and

These have been invented so that a fencer, who immediately strikes at the Ort and yet does not hit instantly, may employ the before mentioned Techniques in combination with strikes thrusts and cuts, with stepping off or in, and with stepping around or jumping, in order to hit his adversary. And if someone has shot his Ort out too far, by thrusting or lunging, he can recover or shorten it by employing the Winden or stepping off, so that he again may use those appropriate techniques and principles of fencing. From there he again may strike thrust or cut, because according to Liechtenauers art, strikes thrusts and cuts stem from all fencing techniques and principles. And later you will hear, how one technique and principle stems from the other and how they can be used in succession, so that if one method is being defended, the other hits and succeeds.
Ms 3227a f. 19v
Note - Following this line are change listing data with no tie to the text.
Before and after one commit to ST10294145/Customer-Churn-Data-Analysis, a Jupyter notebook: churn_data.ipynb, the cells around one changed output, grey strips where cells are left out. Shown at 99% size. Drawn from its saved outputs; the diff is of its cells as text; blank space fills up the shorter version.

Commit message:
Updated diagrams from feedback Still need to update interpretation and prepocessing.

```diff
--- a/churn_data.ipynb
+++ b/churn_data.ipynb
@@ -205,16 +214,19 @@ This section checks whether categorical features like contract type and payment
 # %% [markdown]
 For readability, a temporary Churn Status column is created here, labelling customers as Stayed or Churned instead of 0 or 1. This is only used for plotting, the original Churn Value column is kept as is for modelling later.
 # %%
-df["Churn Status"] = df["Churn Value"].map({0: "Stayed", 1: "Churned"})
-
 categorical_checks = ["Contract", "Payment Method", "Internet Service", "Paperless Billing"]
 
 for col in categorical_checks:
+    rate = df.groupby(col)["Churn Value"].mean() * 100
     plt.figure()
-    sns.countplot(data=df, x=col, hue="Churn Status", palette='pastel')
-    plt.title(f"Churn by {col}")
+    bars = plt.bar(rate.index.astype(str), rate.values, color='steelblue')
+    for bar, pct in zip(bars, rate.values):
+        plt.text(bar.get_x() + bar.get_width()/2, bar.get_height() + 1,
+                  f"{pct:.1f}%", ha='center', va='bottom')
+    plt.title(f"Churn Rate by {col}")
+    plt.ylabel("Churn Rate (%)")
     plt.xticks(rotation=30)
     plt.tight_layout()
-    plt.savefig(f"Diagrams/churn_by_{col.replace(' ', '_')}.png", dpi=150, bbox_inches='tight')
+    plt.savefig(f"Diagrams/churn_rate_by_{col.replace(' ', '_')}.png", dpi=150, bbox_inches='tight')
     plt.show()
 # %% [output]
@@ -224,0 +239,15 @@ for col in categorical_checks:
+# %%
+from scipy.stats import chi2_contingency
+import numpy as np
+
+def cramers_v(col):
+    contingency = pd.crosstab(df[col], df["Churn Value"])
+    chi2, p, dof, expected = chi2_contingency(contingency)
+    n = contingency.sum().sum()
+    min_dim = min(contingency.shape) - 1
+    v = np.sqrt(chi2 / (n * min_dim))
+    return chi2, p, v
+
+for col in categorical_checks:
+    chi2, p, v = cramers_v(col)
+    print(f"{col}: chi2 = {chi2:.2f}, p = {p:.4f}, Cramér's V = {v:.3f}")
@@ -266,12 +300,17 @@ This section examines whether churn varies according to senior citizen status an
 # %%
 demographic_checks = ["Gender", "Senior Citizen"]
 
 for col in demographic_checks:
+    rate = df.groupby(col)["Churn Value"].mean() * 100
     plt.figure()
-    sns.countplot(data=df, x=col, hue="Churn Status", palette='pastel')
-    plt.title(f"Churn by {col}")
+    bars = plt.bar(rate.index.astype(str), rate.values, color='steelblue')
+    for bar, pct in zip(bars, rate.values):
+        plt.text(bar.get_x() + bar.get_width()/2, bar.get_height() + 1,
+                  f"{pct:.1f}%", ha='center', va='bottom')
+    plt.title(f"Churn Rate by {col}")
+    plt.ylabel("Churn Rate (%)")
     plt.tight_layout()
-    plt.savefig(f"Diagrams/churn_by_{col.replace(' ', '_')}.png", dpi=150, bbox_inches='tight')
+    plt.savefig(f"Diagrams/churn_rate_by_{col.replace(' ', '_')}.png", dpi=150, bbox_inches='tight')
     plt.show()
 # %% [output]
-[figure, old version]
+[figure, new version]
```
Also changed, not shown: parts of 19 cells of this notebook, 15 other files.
and

If he now wishes to begin correctly, he should gain the Vorschlag and not his opponent. Because one that strikes his opponent is safer and is protected easier because the opponent has to watch out for the attacks. If he now gains and executes the Vorschlag, may it hit or miss, so he should do instantly without pause in the same rush the Nachschlag, be it the second, third or fourth or fifth strike, be it strike or thrust so that he stays in constant motion, doing one after the other without pausing so that the opponent may not come to strike. Liechtenauer says: I tell you truthfully, no man defends without danger, if you have understood it he will not come to strikes. So just do as it is often written before and stay in constant motion.
[...]
In all teachings, turn the point to his face. And whoever swings wide around, will often be ashamed. To the very nearest, bring your strikes or thrusts surely. And see to it that your adversary does not act before you, so you may well stand your ground against a good man.
MS 3227a f. 64r-v

My conclusion from these quotes is that this source strongly emphasizes the importance of entering distance with the first cut, with the initiative (and that subsequently, you can use your superior skill in the bind, never taking your sword back for another big cut in distance). Now Alex admits that he "can’t always force opponents to fight at the distance I’d like to fight at, but when I can fight from a closer distance, I find it much easier to start carrying out techniques from the treatises, especially winding." http://historical-academy.co.uk/blog/2013/10/18/distance-with-the-longsword/ [Alex Bourdas, 18/10/13]

My counter claim would be that he needs to work on his ring-craft, on his sense of tempo and his ability to securely strike without telegraphing the vorschlag. In other words - that he can't secure the first strike well isn't a problem with the vorschlag principle, or with fencing from the edge of distance!

I feel that that controlling the initiative and entering with a vorschlag were sadly neglected parts of long-sword fencing until relatively recently. Anyone can make big swings in distance, but I don't consider that skilled fencing, or true to the earlier sources like MS 3227a. I can't remember if Alex and I fenced when I was up at HEMAC Glasgow, but I came away with the feeling that tempo wasn't a particularly strong part of the regional style, and at the time I put it down to their training methods. I hope that Alex will be at Swordfish, and we'll get an opportunity to discuss it in person.

Friday, 31 May 2013

Thought For The Day: Don't Begin In Distance

I returned from a tournament to try a "regular" sparring class at a local club. One thing that stood out was that locals skipped over the Zufechten. In the tournament, you began in your corner, and enjoyed a phase of manoeuvre, feeling out, and trying to steal an angle or distance on your opponent. Often there were false starts, feints with footwork, and other incomplete efforts to encourage the opponent to compromise himself.

At the club, they tried to start in my face, a step at most beyond cutting range. We lost that Zufechten approach phase, so that freeplay was either a succession of almost footwork-free insta-hits or else they'd begin by leaping backwards while lashing out. In the former case, there were often ugly doubles; the latter often became a Benny Hill routine of chasing the opponent down while covering hand-snipe attempts.